Another study looked at urban early adolescence and the role of this higher scores on the scale enabled them to better after they were exposed to that. It’s been looked at with VATS and PTSD and VATS who have higher scores on the DSES are less likely to have suicidal thoughts and move so it’s suicide. So that kind of it’s been looked at in those situations where people have hit these hard situations.

If you have these resources that are not necessarily a theological picture of the world but they’re a sense of connection to the transcendent, they are a buffer in those situations and they enable a growth in people more often than not.

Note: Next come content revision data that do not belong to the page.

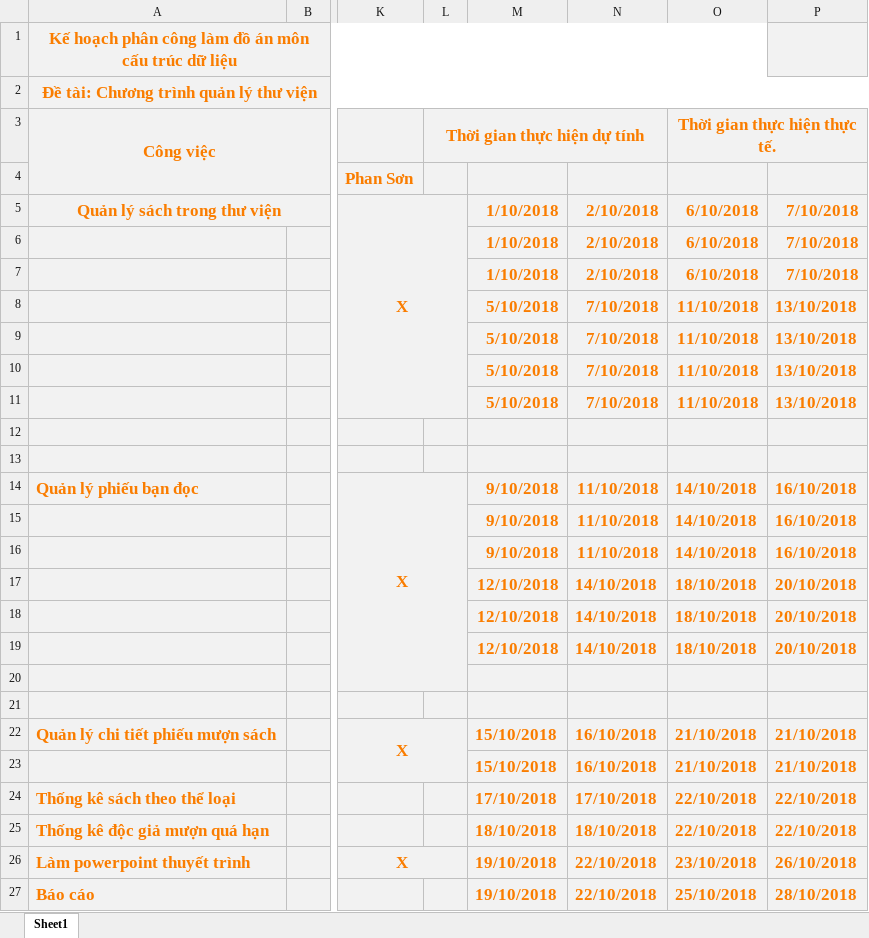
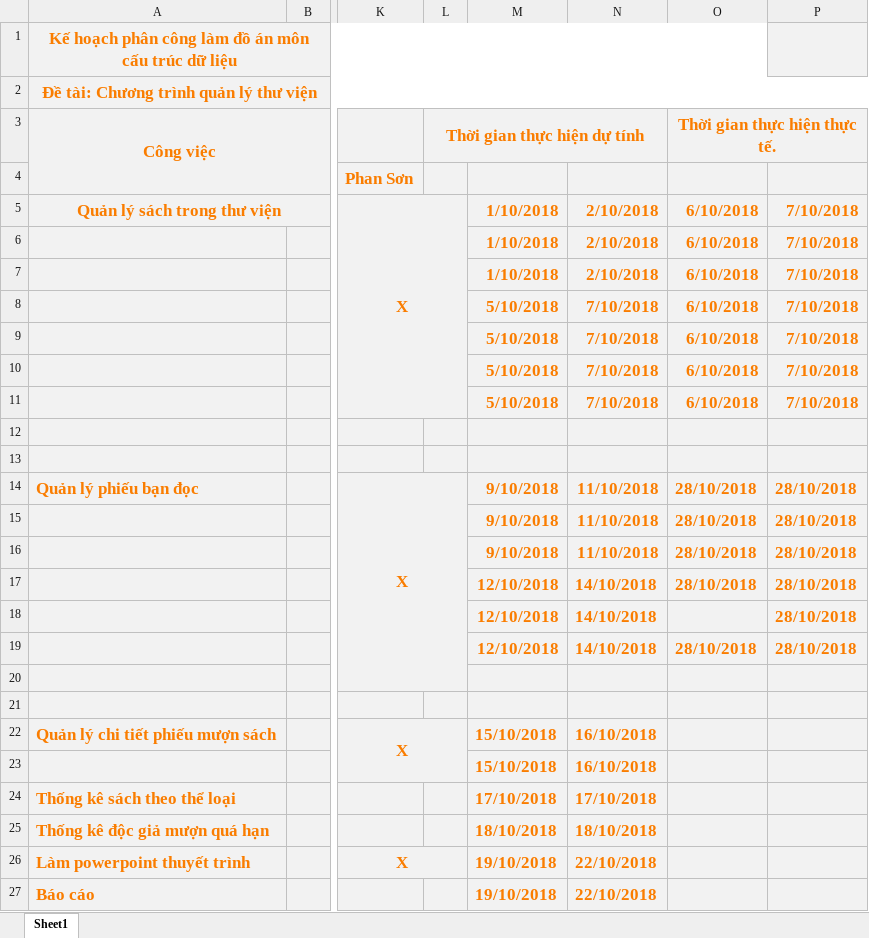
Before and after one commit to sonphan18071999/structure, an Excel workbook: Ke_hoach_do_an.xlsx, sheet Sheet1, drawn as a sheet; only a part is shown, gaps mark what is left out; values as stored, in another font and other column widths than the file's, no borders; charts and pictures not drawn; the diff names each change by its address in the sheet, - before the commit and + after, or states it on an @@ line.

Commit message:
Add files via upload

```diff
--- a/Ke_hoach_do_an.xlsx (sheet Sheet1)
+++ b/Ke_hoach_do_an.xlsx (sheet Sheet1)
-O8:O11 (Thời gian thực hiện thực tế.): 11/10/2018
+O8:O11 (Thời gian thực hiện thực tế.): 6/10/2018
-P8:P11: 13/10/2018
+P8:P11: 7/10/2018
-O14:O16 (Thời gian thực hiện thực tế.): 14/10/2018
+O14:O16 (Thời gian thực hiện thực tế.): 28/10/2018
-P14:P16: 16/10/2018
+P14:P16: 28/10/2018
-O17 (Thời gian thực hiện thực tế.): 18/10/2018
+O17 (Thời gian thực hiện thực tế.): 28/10/2018
-P17:P19: 20/10/2018
+P17:P19: 28/10/2018
-O18 (Thời gian thực hiện thực tế.): 18/10/2018
+O18 (Thời gian thực hiện thực tế.): (empty)
-O19 (Thời gian thực hiện thực tế.): 18/10/2018
+O19 (Thời gian thực hiện thực tế.): 28/10/2018
-O22:O23 (Thời gian thực hiện thực tế.): 21/10/2018
+O22:O23 (Thời gian thực hiện thực tế.): (empty)
-P22:P23: 21/10/2018
+P22:P23: (empty)
-O24:O25 (Thời gian thực hiện thực tế.): 22/10/2018
+O24:O25 (Thời gian thực hiện thực tế.): (empty)
-P24:P25: 22/10/2018
+P24:P25: (empty)
-O26 (Thời gian thực hiện thực tế.): 23/10/2018
+O26 (Thời gian thực hiện thực tế.): (empty)
-P26: 26/10/2018
+P26: (empty)
-O27 (Thời gian thực hiện thực tế.): 25/10/2018
+O27 (Thời gian thực hiện thực tế.): (empty)
-P27: 28/10/2018
+P27: (empty)
```
Also changed, not shown: charts or pictures.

There’s a nice theory that I think helps to frame the the results that you’re talking about Lynn and it’s perhaps most clearly articulated by Crystal Park, who talks about the stress-related model of growth and suffering and it’s a it’s a discrepancy theory. So she says that that suffering occurs when there is a discrepancy between the meaning that we attribute to the event that causes the suffering and our meaning-making system, what we may call our worldview, right, and so the greater the discrepancy between those two the greater their suffering is gonna be.

So for example, you know I’m diagnosed with cancer and so I have this concept of an all-powerful loving God and yet I’m seeing my diagnosis of cancer as as terrible, a tragedy, something completely bad, something that’s gonna make my children you know motherless. There’s a discrepancy there, right, because how can a good and all-powerful God allow a cancer like this, right.

And so that discrepancy is what causes the suffering and so the meaning-making process needs to happen in order to reconcile the two and that can happen in two different ways. It can happen either by reappraising the situation, either by changing our perspective on the the situation that’s causing the suffering to align it with our larger worldview.

Close the gaps.

Close the gaps or it can happen the other way, it could be there our worldview changes, right, in order to accommodate it here. And I think that this goes to what Lynn was talking about in terms of some people having kind of a magical or a simplistic view of you know in terms of their religious concepts.

It’s it’s kind of an inadequate meaning-making framework and so something hard hits and it’s it’s it’s too brittle, right, it shatters, it doesn’t allow for accommodation of the event and so either the person can grow through rebuilding that or it could be that they just end up with a worldview that is shattered and nihilistic. I actually remember a client that I worked with very early on in my time as a therapist and she had been raised in some form of Christian Church and recalled teaching children’s Sunday School class or she told the children that nothing bad would ever happen to them.

That God was gonna protect them and then her sister was murdered. And that caused a huge crisis of faith as you might imagine because she had this idea this religious idea that God would never allow believers to go through anything hard and here was her sister who had died and she completely lost her faith. She was not able to rebuild a positive meaning-making system as a result of that.

So I saw her decades later and she had had kind of a depressed, bitter you know life spanning over those years because her suffering had lead to a decline the shattering of whole worldview. Now it could have been the occasion for her to rebuild a more sophisticated reality oriented you know theological worldview perspective, that’s not what happened in her case but